What is being asked:
Working through the lines below, return each one that holds "cvrmse".

Records for this exercise:
+--

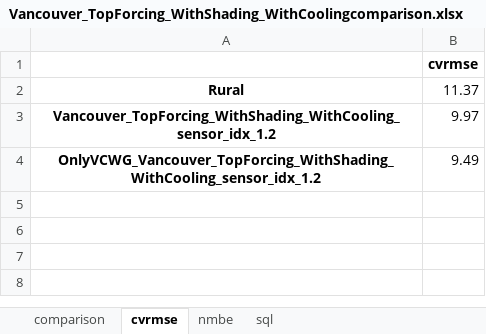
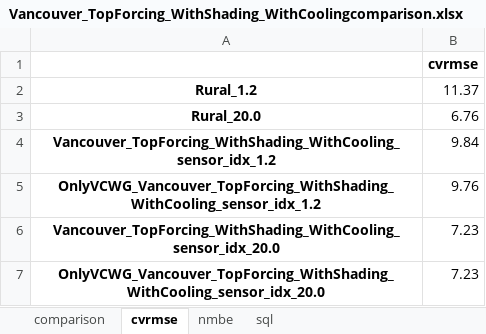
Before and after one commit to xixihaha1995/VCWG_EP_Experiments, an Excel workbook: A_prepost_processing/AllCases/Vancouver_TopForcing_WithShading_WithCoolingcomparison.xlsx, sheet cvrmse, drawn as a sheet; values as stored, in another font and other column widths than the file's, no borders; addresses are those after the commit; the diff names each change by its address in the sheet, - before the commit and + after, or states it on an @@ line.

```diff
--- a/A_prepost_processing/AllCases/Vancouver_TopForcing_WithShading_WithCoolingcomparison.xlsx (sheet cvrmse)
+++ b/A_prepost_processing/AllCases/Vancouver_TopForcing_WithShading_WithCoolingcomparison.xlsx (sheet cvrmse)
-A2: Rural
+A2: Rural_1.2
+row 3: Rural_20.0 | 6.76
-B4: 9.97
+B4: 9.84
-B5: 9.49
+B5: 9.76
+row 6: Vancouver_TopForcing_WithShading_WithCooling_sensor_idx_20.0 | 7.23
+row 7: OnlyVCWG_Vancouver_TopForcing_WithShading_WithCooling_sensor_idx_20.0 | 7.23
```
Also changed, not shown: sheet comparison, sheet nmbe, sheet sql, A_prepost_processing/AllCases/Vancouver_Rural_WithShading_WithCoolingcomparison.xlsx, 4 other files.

+--

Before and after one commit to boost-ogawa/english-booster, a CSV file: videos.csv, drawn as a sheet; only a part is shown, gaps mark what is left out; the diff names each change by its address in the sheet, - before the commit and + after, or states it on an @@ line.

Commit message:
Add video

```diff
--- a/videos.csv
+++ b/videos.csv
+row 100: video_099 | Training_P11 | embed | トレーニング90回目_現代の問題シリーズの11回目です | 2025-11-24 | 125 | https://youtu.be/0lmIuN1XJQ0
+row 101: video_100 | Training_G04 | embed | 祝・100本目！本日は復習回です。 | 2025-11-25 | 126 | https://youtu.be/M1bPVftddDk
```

+--

Expected answer:
Before and after one commit to xixihaha1995/VCWG_EP_Experiments, an Excel workbook: A_prepost_processing/AllCases/Vancouver_TopForcing_WithShading_WithCoolingcomparison.xlsx, sheet cvrmse, drawn as a sheet; values as stored, in another font and other column widths than the file's, no borders; addresses are those after the commit; the diff names each change by its address in the sheet, - before the commit and + after, or states it on an @@ line.
--- a/A_prepost_processing/AllCases/Vancouver_TopForcing_WithShading_WithCoolingcomparison.xlsx (sheet cvrmse)
+++ b/A_prepost_processing/AllCases/Vancouver_TopForcing_WithShading_WithCoolingcomparison.xlsx (sheet cvrmse)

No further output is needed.